## Work required:
Search the records for the word "diff" and copy every line in which it occurs.
══ Records for the task
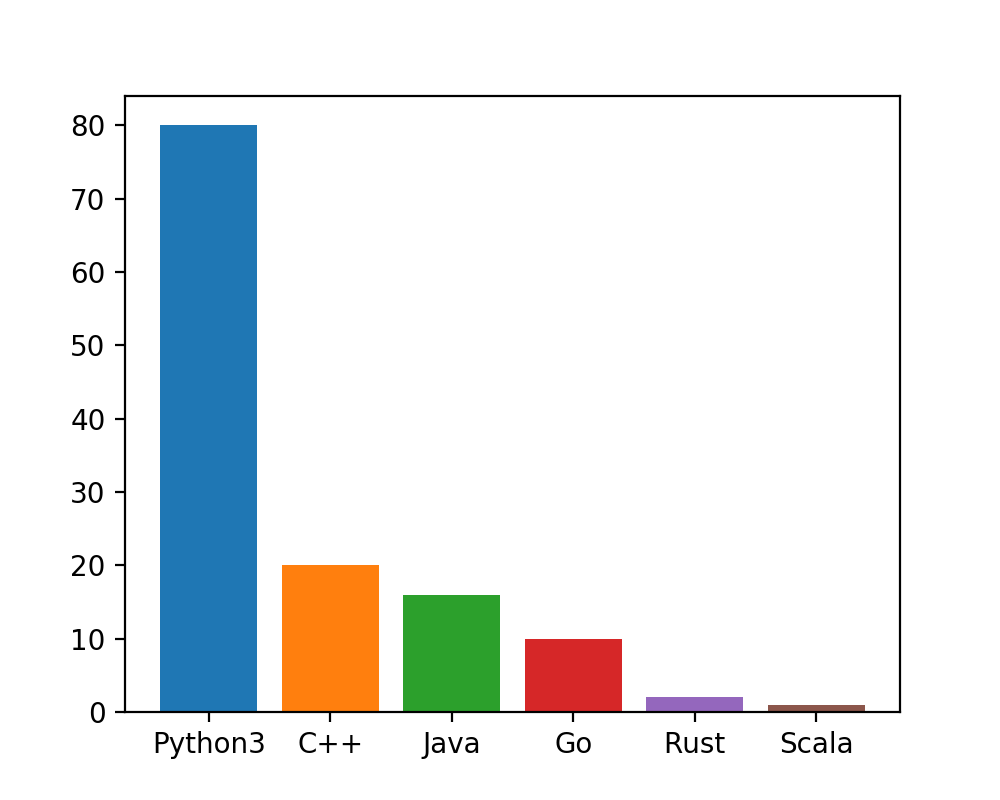
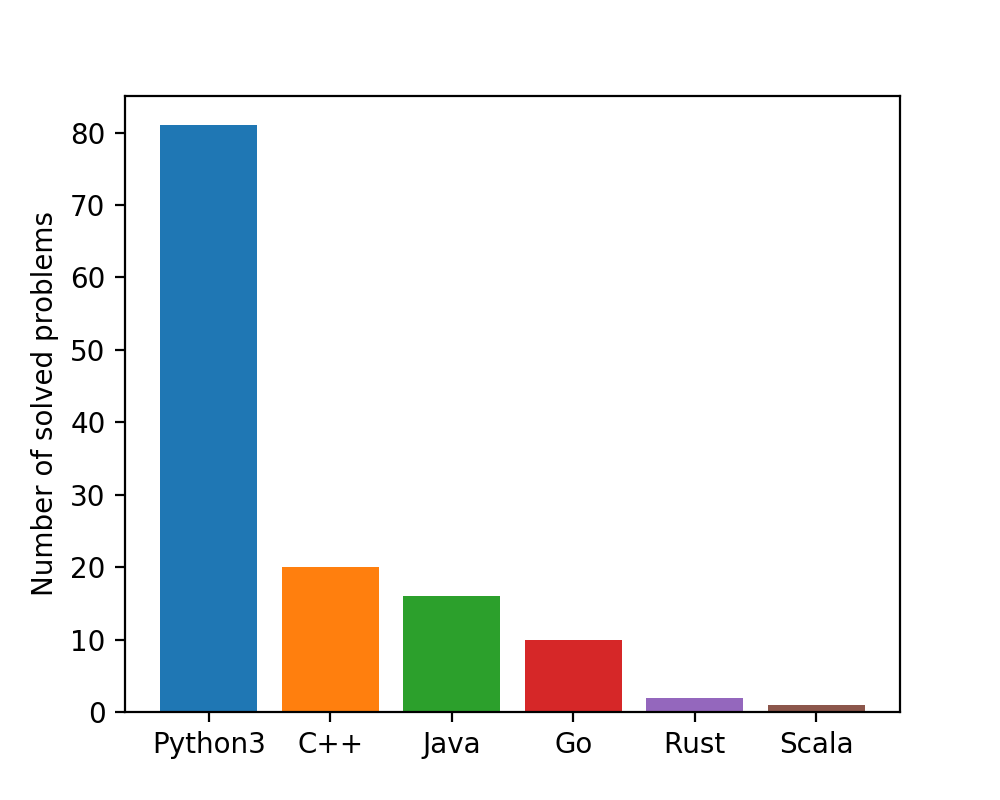
update README for including graph

Changed region(s): [[0.031, 0.2188, 0.124, 0.75], [0.062, 0.125, 0.124, 0.1875], [0.093, 0.7812, 0.124, 0.8125]]

diff --git a/readme2graph.py b/readme2graph.py
@@ -1,12 +1,11 @@
 from matplotlib import pyplot as plt
 import matplotlib as mpl
-mpl.use('Agg')
 
 di = {}
 while(True):
     try: s = input()
     except: break
-    if s[:3] == "## ":
+    if s[:3] == "## " and s[3:] != "Number of solved problems for each language":
         di[s[3:]] = 0
         while(True):
             try: n = input()
@@ -20,5 +19,6 @@ while(True):
 plt.figure(figsize=(5,4),facecolor="W")
 for k,v in sorted(di.items(), key=lambda x: -x[1]):
     plt.bar(k,v)
+plt.ylabel("Number of solved problems")
 plt.savefig("num_solved_problems.png",dpi=200)
 plt.close()

diff --git a/README.md b/README.md
@@ -29,3 +29,6 @@ Solved problems
 
 ## Scala
 `0000`  
+
+## Number of solved problems for each language
+![num_solved_problems.png](https://github.com/ehki/AOJ_challenge/blob/master/num_solved_problems.png?raw=true "Number of solved problems for each language")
════
## Exercise response:
diff --git a/readme2graph.py b/readme2graph.py
diff --git a/README.md b/README.md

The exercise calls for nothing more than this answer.